Under the new policy, outlined in a Medicare regulation, the government will pay doctors who advise patients on options for end-of-life care, which may include advance directives to forgo aggressive life-sustaining treatment.
How nice. This is our president in a nutshell: Public finds out about horrid policy, opposes it, Congress acquiesces and stops it, only to have Obama instate it by executive fiat anyway.
The amusing bonus in all this is that, in 2009, it was the New York Times that did its best to knock down the whole death panel thing. Now here they are confirming that it has returned.

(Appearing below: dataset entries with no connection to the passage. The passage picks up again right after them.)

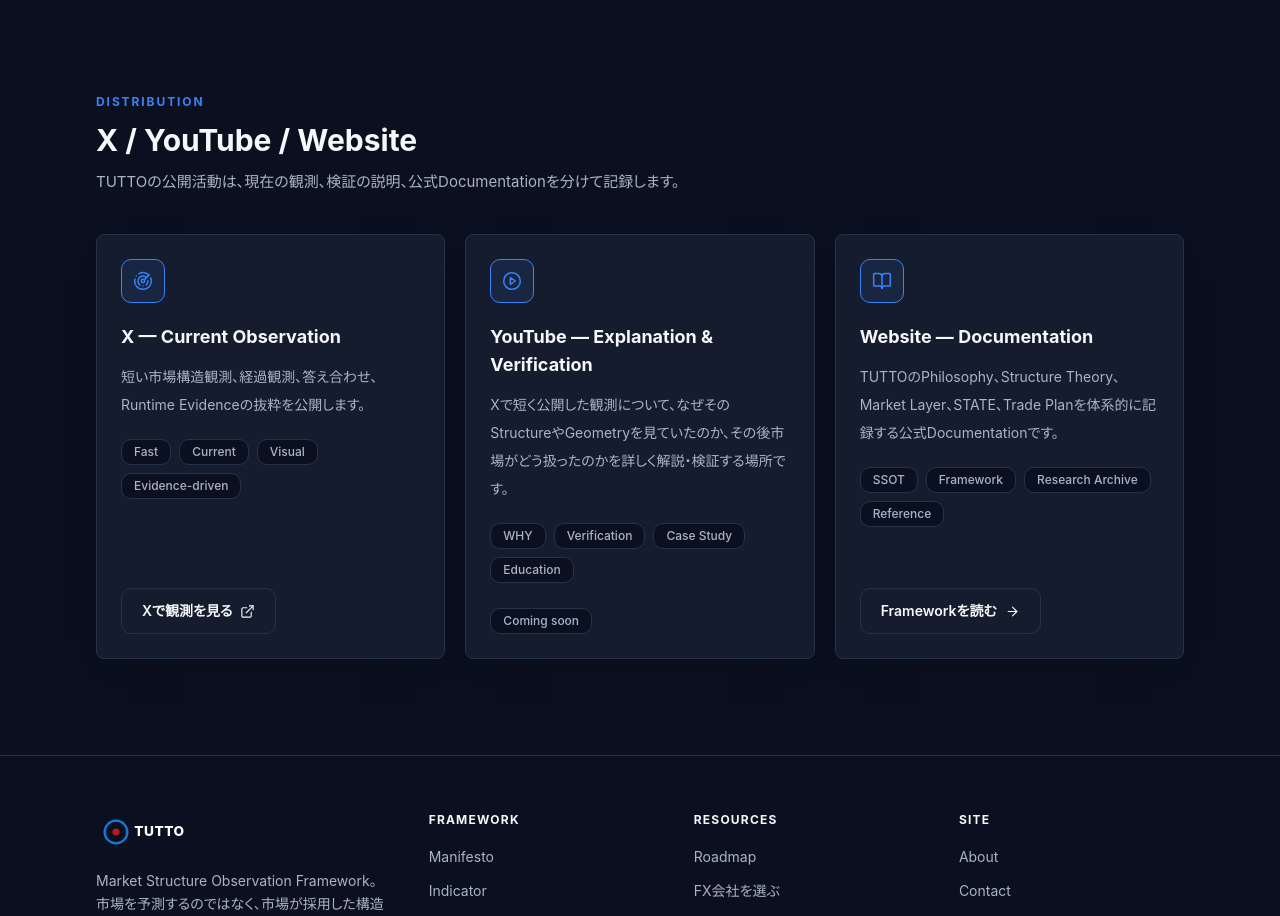
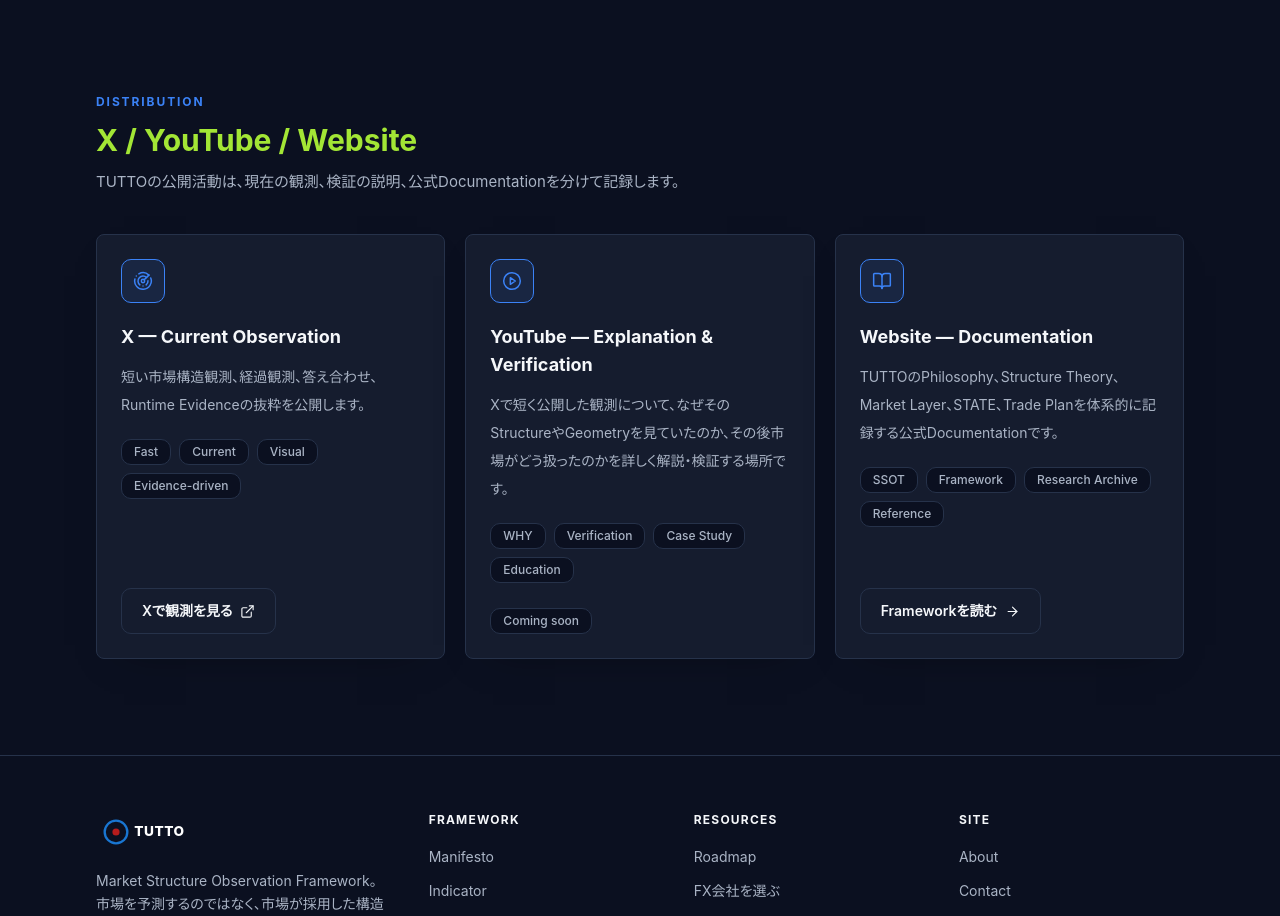
Before and after one commit to richfulllife923-ux/fx-education-site, a Next.js app: page / in a window 1280 px wide. Shown: the part 1840-2756 px from the top of the page. Built offline with nearby package versions, Linux system fonts and the light colour scheme.

Commit message:
highlight distribution heading

```diff
--- a/app/page.tsx
+++ b/app/page.tsx
@@ -149,6 +149,7 @@
         <SectionHeading
           eyebrow="Distribution"
           title="X / YouTube / Website"
+          titleClassName="text-lime-400"
           description="TUTTOの公開活動は、現在の観測、検証の説明、公式Documentationを分けて記録します。"
         />
         <div className="grid grid-cols-1 gap-5 lg:grid-cols-3">
--- a/components/SectionHeading.tsx
+++ b/components/SectionHeading.tsx
@@ -1,18 +1,20 @@
 export default function SectionHeading({
   eyebrow,
   title,
+  titleClassName = "text-text-primary",
   description,
   align = "left",
 }: {
   eyebrow?: string;
   title: string;
+  titleClassName?: string;
   description?: string;
   align?: "left" | "center";
 }) {
   return (
     <div className={`mb-10 ${align === "center" ? "mx-auto max-w-2xl text-center" : "max-w-2xl"}`}>
       {eyebrow && <p className={`eyebrow ${align === "center" ? "justify-center" : ""}`}>{eyebrow}</p>}
-      <h2 className="text-2xl font-bold text-text-primary sm:text-3xl">{title}</h2>
+      <h2 className={`text-2xl font-bold sm:text-3xl ${titleClassName}`}>{title}</h2>
       {description && <p className="mt-3 text-[15px] leading-relaxed text-text-secondary">{description}</p>}
     </div>
   );
```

So…what else did you get for Christmas? A feast? Maybe a new Blu-Ray player?
How about federal control of your state’s air quality system, which will lead to higher energy prices at a time when gas prices are already sneaking up toward $3 a gallon. If you’re in Texas, that’s just what you got. Merry Christmas!
The U.S. Environmental Protection Agency said it will take control of carbon-emission rules in Texas after Governor Rick Perry rejected new federal regulations intended to combat climate change.

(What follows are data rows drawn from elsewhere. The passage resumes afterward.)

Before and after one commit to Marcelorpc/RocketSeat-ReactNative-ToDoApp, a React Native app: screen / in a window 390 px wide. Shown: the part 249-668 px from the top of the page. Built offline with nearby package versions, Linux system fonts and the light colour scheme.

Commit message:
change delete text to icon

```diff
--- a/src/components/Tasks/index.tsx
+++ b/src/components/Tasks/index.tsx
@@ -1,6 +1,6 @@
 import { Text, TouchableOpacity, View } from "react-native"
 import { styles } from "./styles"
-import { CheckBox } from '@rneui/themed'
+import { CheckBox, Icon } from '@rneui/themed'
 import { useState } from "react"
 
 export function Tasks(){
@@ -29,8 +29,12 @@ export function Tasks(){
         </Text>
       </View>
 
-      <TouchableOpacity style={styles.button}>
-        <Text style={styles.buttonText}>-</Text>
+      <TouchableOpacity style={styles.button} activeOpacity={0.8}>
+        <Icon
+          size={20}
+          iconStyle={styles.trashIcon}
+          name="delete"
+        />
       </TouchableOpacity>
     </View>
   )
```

The EPA will decide directly on greenhouse-gas permits for companies seeking to build or upgrade power plants and oil refineries in Texas, the agency said today in a statement. The EPA’s nationwide carbon rules, imposed under the Clean Air Act, take effect Jan. 2.
There are a couple of facts on this that are worth pointing out. One, Texas’ air quality regime has been in place since the 1990s, has enjoyed bipartisan support, and has been extremely effective. But the EPA just cannot abide not having control, and Obama is hell-bent on forcing energy prices to skyrocket via cap and trade, so here we are. Once again, Congress considered a policy, the public rose up to oppose it, Congress opted out, but President Obama opted in anyway.

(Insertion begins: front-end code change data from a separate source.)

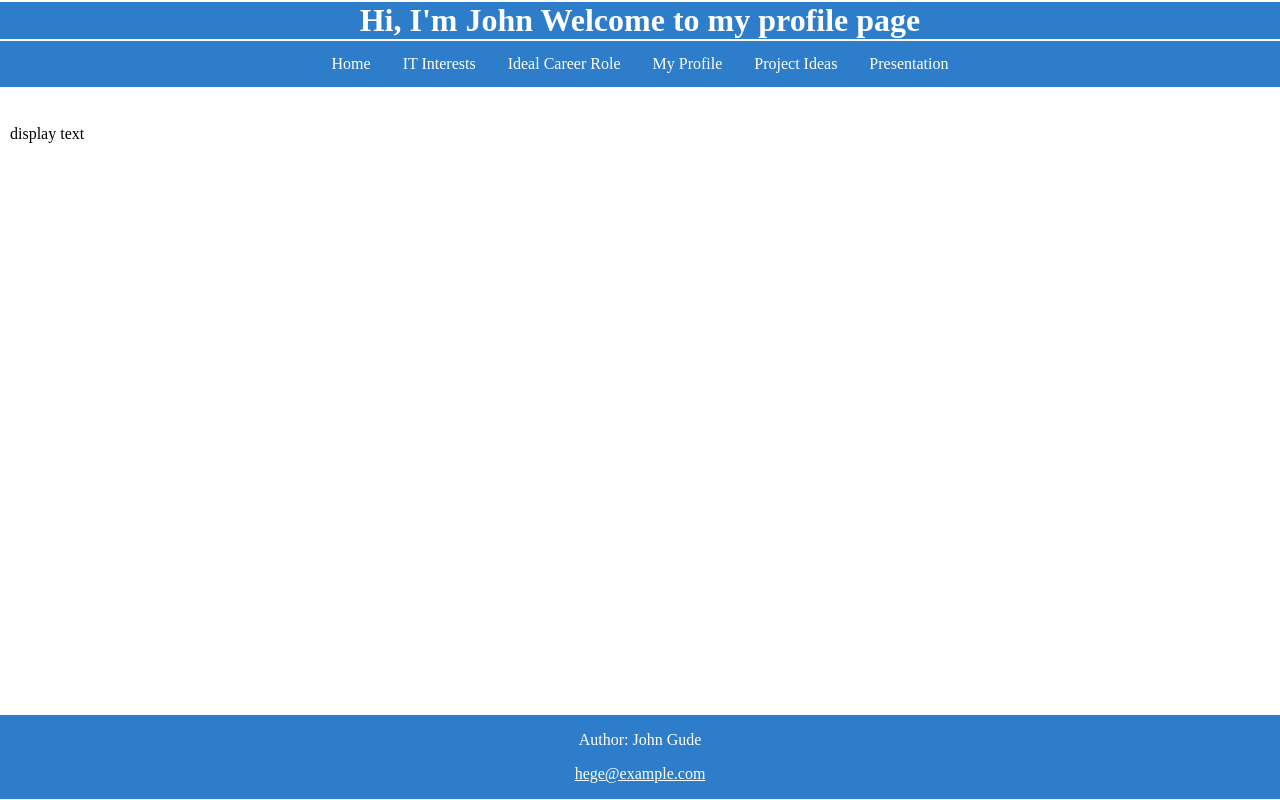
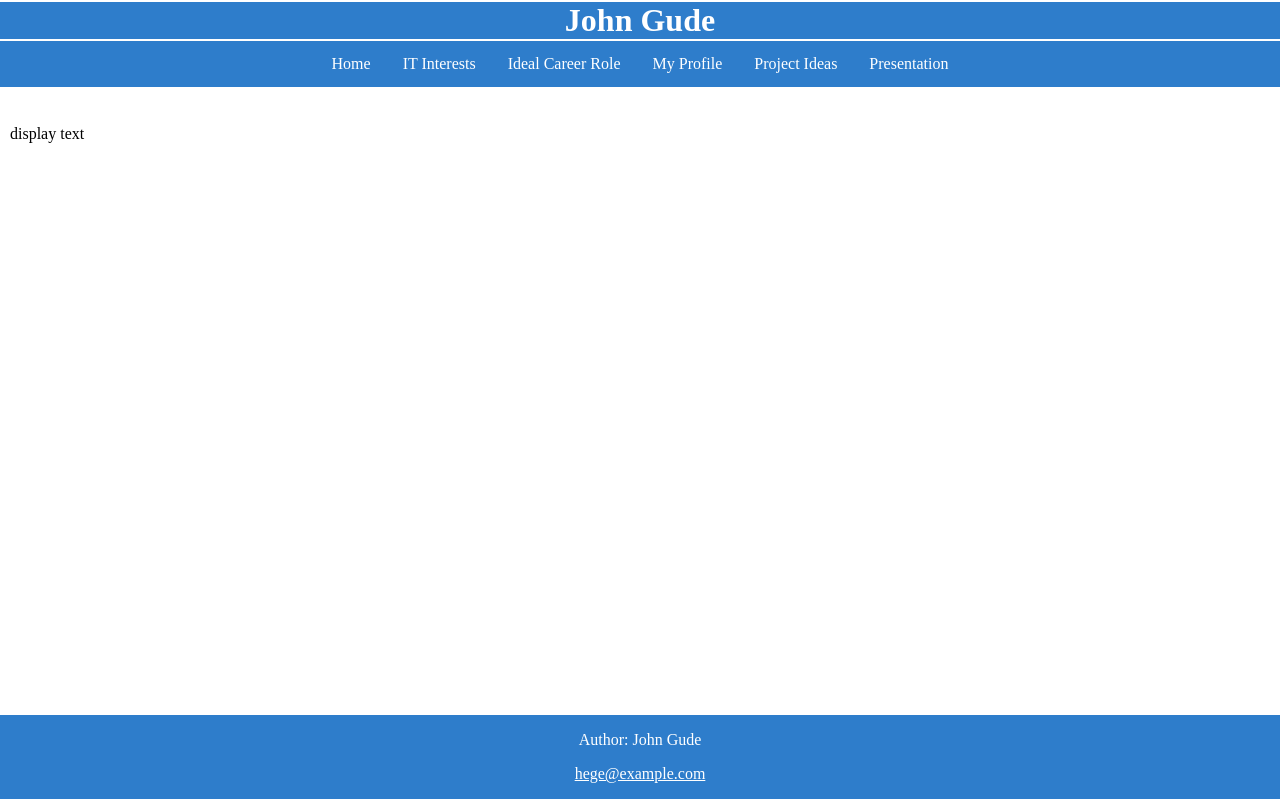
Before and after one commit to JohnGude/JohnGude.github.io, a plain HTML site: page index.html in a window 1280 px wide. Drawn offline with Linux system fonts and the light colour scheme.

Commit message:
update header

```diff
--- a/index.html
+++ b/index.html
@@ -9,7 +9,7 @@
     <title>JohnGude Personal: GitHub Pages - Profile - RMIT Assessment 1</title>
 </head>
 <body>
-    <header class="header"><h1>Hi, I'm John Welcome to my profile page</h1></header>
+    <header class="header"><h1>John Gude</h1></header>
 
     <div class="navbar">
         <a id="home" href="#">Home</a>
```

Texas is fighting the EPA on this, of course.
So…what else did you get for Christmas? Maybe a new computer? Or a new router to speed up your home network?
Well, you also got federal meddling in the Internet via the FCC. Merry Christmas! Once again, this is Obama imposing his will in spite of what the American people want. As Rich Lowry writes, we’re seeing a triumph of bureaucracy over small-r republican governance.
More than half of likely voters don’t want the Federal Communications Commission (FCC) to regulate the Web as it does radio and television, according to a survey from Rasmussen Reports.
Fifty-four percent of likely voters oppose such regulation, while just 21 percent support it, according to the survey of likely voters taken just after the FCC last week approved Chairman Julius Genachowski’s plan to prevent discrimination by Internet service providers against certain websites or applications.
The people oppose, even the courts oppose in this case, yet Obama rolls ahead anyway. Lather, rinse, repeat.
Sarah Palin took and continues to take heat for the “death panels” rhetoric, but she was right. She was smart enough to see what Obama intended, and she was strong enough to take the heat for pointing it all out, and never backed down. Just thought I’d point that out.
The onus is now on the Republicans to push back on Obama’s regulatory advances in the 112th Congress. That’s what they were elected to do, and it’s clear that post-shellacking Barack Obama intends to advance as much of his agenda as he can get away with. Evidently, fighting Obama’s regulatory state is what the Republicans plan to do. The next two years should prove to be very interesting.